Södra has signed a letter of intent with KLM to conduct a joint feasibility study to examine the possibility of producing green jet fuel. In parallel, Södra will become the first company in Sweden to join KLM’s Corporate Biofuel Programme, with the aim of supporting growth in demand for fossil-fuel-free alternatives in the aviation sector.
From the pressconference at Smaland Airport. Maria Baldin, Director of Communications and Sustainability at Södra, is signing.
“Air travel accounts for some 2 percent of global CO₂ emissions. We are now taking two key steps forward to create sustainable alternatives to fossil-based jet fuel. The current supply of biofuel is too low and this is something we want to change,” said Maria Baldin, Director of Communications and Sustainability at Södra.
KLM’s Biofuel Programme enables companies to ensure that sustainable biojet fuel is used for their air travel by paying a surcharge that covers the difference in price between sustainable biofuel and regular jet fuel.
“Helping to reduce CO₂ emissions is in line with our sustainability targets. Our goal is to be fossil-fuel free by 2030. We will now shoulder an even greater responsibility for our air travel,” commented Maria Baldin.

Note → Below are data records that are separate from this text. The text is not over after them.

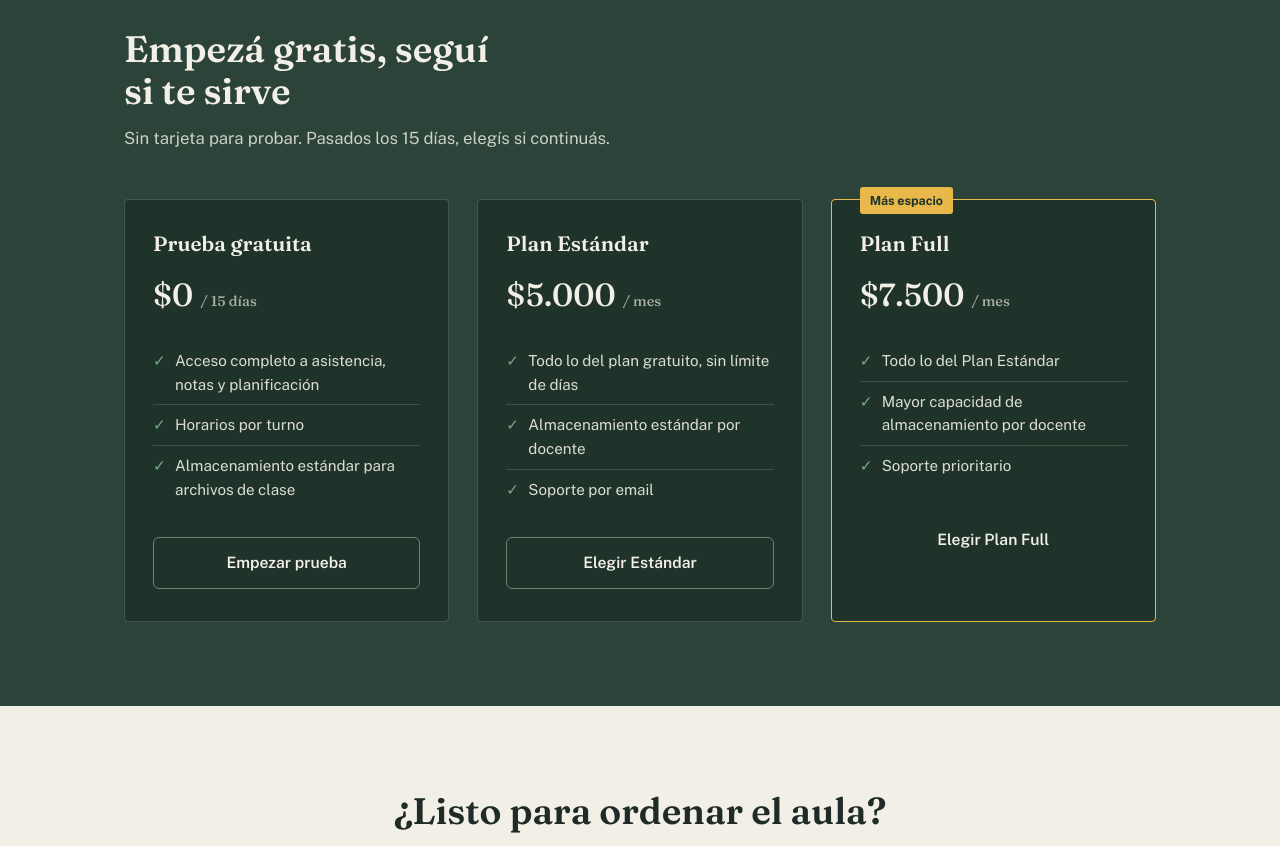
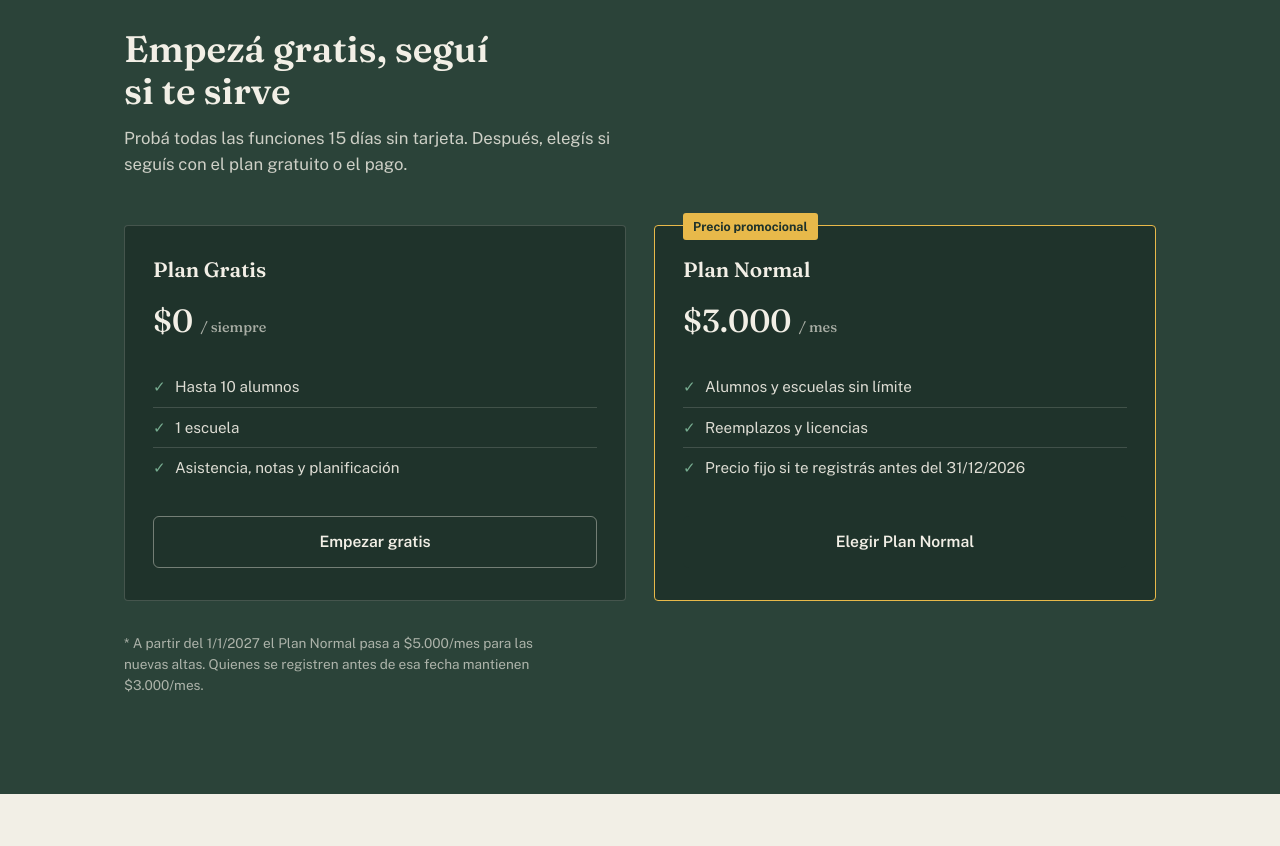
Before and after one commit to marke7in/docentes360-landing, a plain HTML site: page index.html in a window 1280 px wide. Shown: the part 4200-5046 px from the top of the page. Drawn offline with nearby package versions, Linux system fonts and the light colour scheme.

Commit message:
Update index.html

```diff
--- a/index.html
+++ b/index.html
@@ -716,41 +716,32 @@
   <div class="wrap">
     <div class="kicker-row">
       <h2>Empezá gratis, seguí si te sirve</h2>
-      <p>Sin tarjeta para probar. Pasados los 15 días, elegís si continuás.</p>
+      <p>Probá todas las funciones 15 días sin tarjeta. Después, elegís si seguís con el plan gratuito o el pago.</p>
     </div>
-    <div class="plans plans-3">
+    <div class="plans">
       <div class="plan-card">
-        <h3>Prueba gratuita</h3>
-        <div class="plan-price">$0 <span>/ 15 días</span></div>
+        <h3>Plan Gratis</h3>
+        <div class="plan-price">$0 <span>/ siempre</span></div>
         <ul>
-          <li>Acceso completo a asistencia, notas y planificación</li>
-          <li>Horarios por turno</li>
-          <li>Almacenamiento estándar para archivos de clase</li>
+          <li>Hasta 10 alumnos</li>
+          <li>1 escuela</li>
+          <li>Asistencia, notas y planificación</li>
         </ul>
-        <a href="https://docente-app-nine.vercel.app/" class="btn btn-ghost">Empezar prueba</a>
-      </div>
-      <div class="plan-card">
-        <h3>Plan Estándar</h3>
-        <div class="plan-price">$5.000 <span>/ mes</span></div>
-        <ul>
-          <li>Todo lo del plan gratuito, sin límite de días</li>
-          <li>Almacenamiento estándar por docente</li>
-          <li>Soporte por email</li>
-        </ul>
-        <a href="https://docente-app-nine.vercel.app/" class="btn btn-ghost">Elegir Estándar</a>
+        <a href="https://docente-app-nine.vercel.app/" class="btn btn-ghost">Empezar gratis</a>
       </div>
       <div class="plan-card featured">
-        <span class="plan-tag">Más espacio</span>
-        <h3>Plan Full</h3>
-        <div class="plan-price">$7.500 <span>/ mes</span></div>
+        <span class="plan-tag">Precio promocional</span>
+        <h3>Plan Normal</h3>
+        <div class="plan-price">$3.000 <span>/ mes</span></div>
         <ul>
-          <li>Todo lo del Plan Estándar</li>
-          <li>Mayor capacidad de almacenamiento por docente</li>
-          <li>Soporte prioritario</li>
+          <li>Alumnos y escuelas sin límite</li>
+          <li>Reemplazos y licencias</li>
+          <li>Precio fijo si te registrás antes del 31/12/2026</li>
         </ul>
-        <a href="https://docente-app-nine.vercel.app/" class="btn btn-primary">Elegir Plan Full</a>
+        <a href="https://docente-app-nine.vercel.app/" class="btn btn-primary">Elegir Plan Normal</a>
       </div>
     </div>
+    <p style="margin-top: 32px; font-size: 0.85rem; opacity: 0.65; max-width: 52ch;">* A partir del 1/1/2027 el Plan Normal pasa a $5.000/mes para las nuevas altas. Quienes se registren antes de esa fecha mantienen $3.000/mes.</p>
   </div>
 </section>
 
```
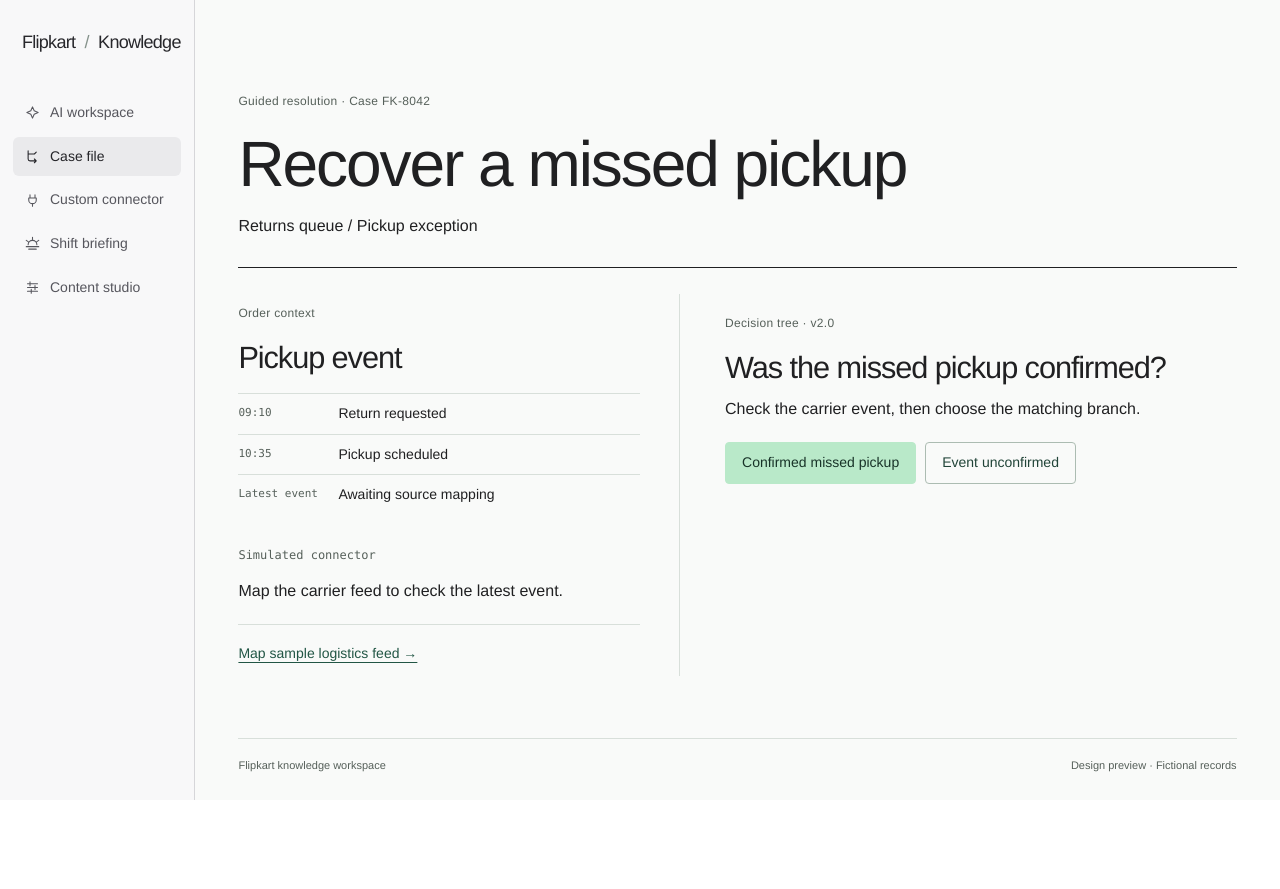
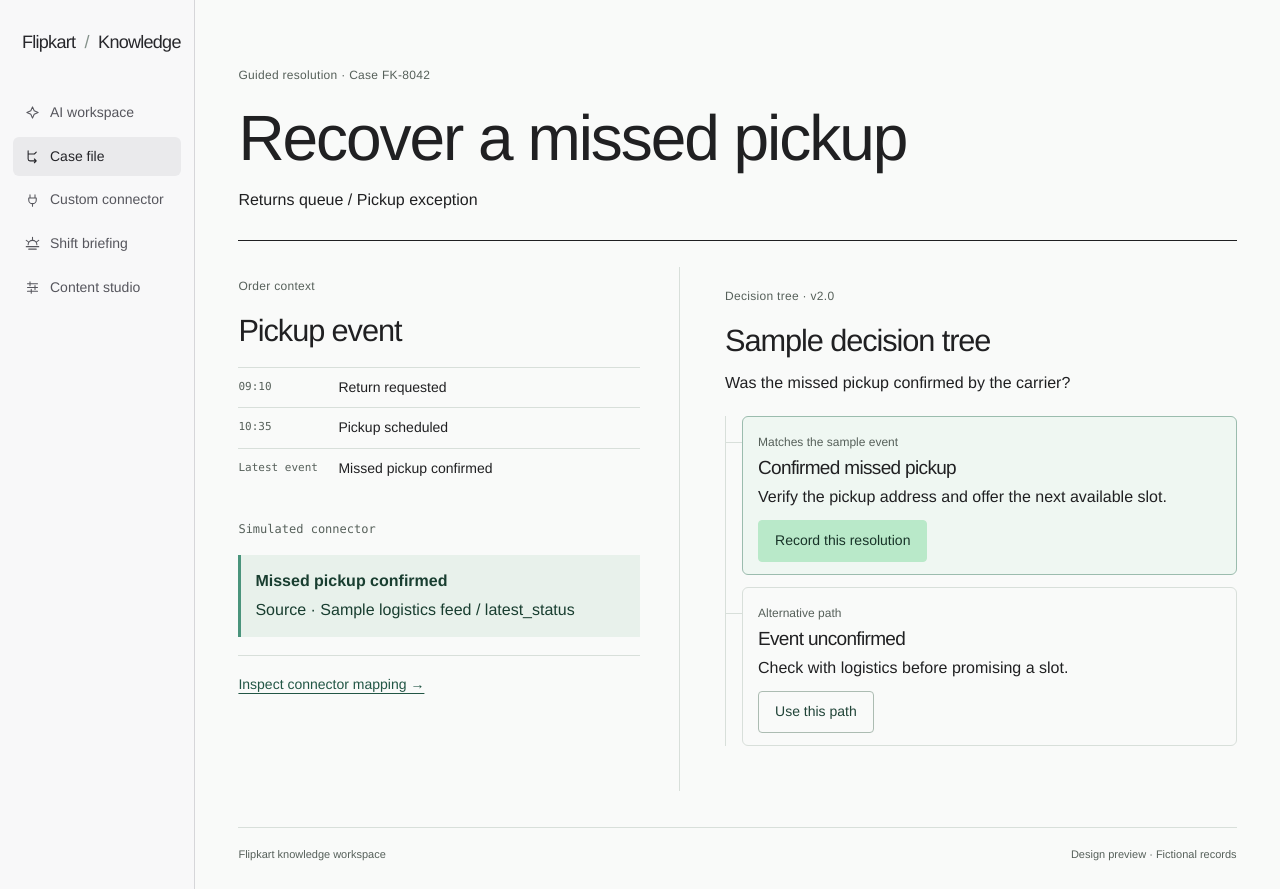
Before and after one commit to prasanna-gyde/flipkart-knowledge-demo, a plain HTML site: page index.html in a window 1280 px wide. Both pictures are taken after a click on the link "Open pickup case FK-8042 →". Before the commit the page ends 800 px from the top, so only its background shows below. Drawn offline with Linux system fonts and the light colour scheme.

Commit message:
Show a worked decision tree on entry to the case file

```diff
--- a/index.html
+++ b/index.html
@@ -177,13 +177,20 @@ summary { cursor: pointer; color: var(--accent); font-size: 14px; }
 .sample-dialogue p { margin: 2px 0 10px; }
 .sample-dialogue strong { color: var(--quiet); font-size: 12px; font-weight: 500; }
 .thread:empty { display: none; }
+.tree-paths { list-style: none; padding: 0 0 0 16px; margin: 12px 0 20px; border-left: 1px solid var(--rule); }
+.tree-path { position: relative; margin: 12px 0; padding: 12px 15px; border: 1px solid var(--rule); border-radius: 6px; }
+.tree-path::before { content: ''; position: absolute; left: -17px; top: 25px; width: 16px; border-top: 1px solid var(--rule); }
+.tree-path.recommended { border-color: #9bbcae; background: #eff7f2; }
+.tree-path small { color: var(--quiet); font-size: 12px; }
+.tree-path h3 { margin: 4px 0; }
+.tree-path p { margin: 6px 0 10px; }
 </style>
 </head>
 <body>
   <a class="skip" href="#workspace-main">Skip to content</a>
   <div id="app"></div>
   <script>
-const state = { published:false, mapped:false, field:'latest_status', event:'missed', outcome:'', responses:0, practice:'', reviewed:false };
+const state = { published:false, mapped:true, field:'latest_status', event:'missed', outcome:'', responses:0, practice:'', reviewed:false };
 const app = document.querySelector('#app');
 const version = () => state.published ? '2.1' : '2.0';
 const policy = () => state.published ? 'After a confirmed missed pickup, verify the pickup address and offer the next available slot. Confirm the customer’s preferred contact number before closing.' : 'After a confirmed missed pickup, verify the pickup address and offer the next available slot.';
@@ -237,7 +244,21 @@ function guide(){
   const eventText=state.event==='missed'?'Missed pickup confirmed':'Awaiting carrier confirmation';
   const outcome=state.outcome==='reschedule'?policy(): 'Contact logistics to confirm the event. Tell the customer you will follow up once the status is verified.';
   const evidence=state.mapped?'<div class="info"><strong>'+eventText+'</strong><p>Source · Sample logistics feed / latest_status</p></div>':'<p>Map the carrier feed to check the latest event.</p>';
-  return hero('guideHero','Guided resolution · Case FK-8042','Recover a missed pickup','<p>Returns queue / Pickup exception</p>')+grid(panel('Decision tree · v'+version(),state.outcome?'Resolution recorded':'Was the missed pickup confirmed?',state.outcome?'<p>'+outcome+'</p>'+actionBar(href('shift','Review pickup briefing →'),btn('restart','Try another path',true)): '<p>Check the carrier event, then choose the matching branch.</p>'+actionBar(btn('yes','Confirmed missed pickup'),btn('no','Event unconfirmed',true))),panel('Order context','Pickup event','<ol class="timeline"><li><small>09:10</small>Return requested</li><li><small>10:35</small>Pickup scheduled</li><li><small>Latest event</small>'+ (state.mapped ? eventText : 'Awaiting source mapping')+'</li></ol>'+tag('Simulated connector')+evidence+'<div class="row">'+href('connector',state.mapped?'Inspect connector mapping →':'Map sample logistics feed →','link')+'</div>'));
+  const branches = [
+    ['missed','Confirmed missed pickup','Verify the pickup address and offer the next available slot.','yes'],
+    ['pending','Event unconfirmed','Check with logistics before promising a slot.','no']
+  ];
+  const paths = branches.map(([event,title,advice,action])=>{
+    const recommended = event === state.event;
+    return `<li class="tree-path ${recommended?'recommended':''}">
+      <small>${recommended?'Matches the sample event':'Alternative path'}</small>
+      <h3>${title}</h3><p>${advice}</p>
+      ${state.outcome?'':btn(action,recommended?'Record this resolution':'Use this path',!recommended)}
+    </li>`;
+  }).join('');
+  const tree = '<p>Was the missed pickup confirmed by the carrier?</p><ul class="tree-paths">'+paths+'</ul>';
+  const recorded = state.outcome ? '<div class="info" role="status"><strong>Resolution recorded</strong><p>'+outcome+'</p></div>'+actionBar(href('shift','Review pickup briefing →'),btn('restart','Try another path',true)) : '';
+  return hero('guideHero','Guided resolution · Case FK-8042','Recover a missed pickup','<p>Returns queue / Pickup exception</p>')+grid(panel('Decision tree · v'+version(),'Sample decision tree',tree+recorded),panel('Order context','Pickup event','<ol class="timeline"><li><small>09:10</small>Return requested</li><li><small>10:35</small>Pickup scheduled</li><li><small>Latest event</small>'+ (state.mapped ? eventText : 'Awaiting source mapping')+'</li></ol>'+tag('Simulated connector')+evidence+'<div class="row">'+href('connector',state.mapped?'Inspect connector mapping →':'Map sample logistics feed →','link')+'</div>'));
 }
 function connector(){
   return hero('guideHero','Integration preview','Logistics connector','<p>Map an event from a fictional carrier feed into the agent’s order context.</p>')+grid(panel('Field mapping','Configure the source','<label for="field">Source field</label><select id="field"><option value="latest_status">latest_status</option><option value="tracking_ref">tracking_ref</option></select><label>Destination</label><p>Order context / Pickup event</p><label for="event">Preview record</label><select id="event"><option value="missed">FK-8042 · Missed pickup</option><option value="pending">FK-8042 · Pending confirmation</option></select>'),panel('Sample record','Mapping preview','<p id="preview"></p><div class="actions">'+btn('apply','Apply demo mapping')+'</div><p id="map-msg" role="status"></p>'));
```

“KLM is proud to offer Sweden’s most sustainable European air routes viewed over time. We are grateful to have local partners that want to play a part in this,” says Paul Terstegge, General Manager North Europe, Air France and KLM.
On Monday, a press conference was held at Växjö Småland Airport where a letter of intent covering the development of biojet fuel was signed. The collaboration aims to promote growth in supply and demand and development of the appropriate policy instruments for more sustainable air travel.
“The greatest challenge is the absence of policy measures. Since production costs for biojet fuel are high compared with fossil fuels, there is very limited scope for growth in demand, which is needed to reduce costs. There must be a clear political strategy to address this issue,” said Henrik Brodin, Strategic Business Developer, Energy, at Södra.
The collaboration contains a feasibility study to examine the prerequisites for producing biojet fuel from forest biomass. While Södra and KLM are the main partners in the collaboration, many other players are also participating.
“It’s about working together to examine the entire chain – from production to combustion – and creating a business model that enables a change in air travel,” says Henrik Brodin.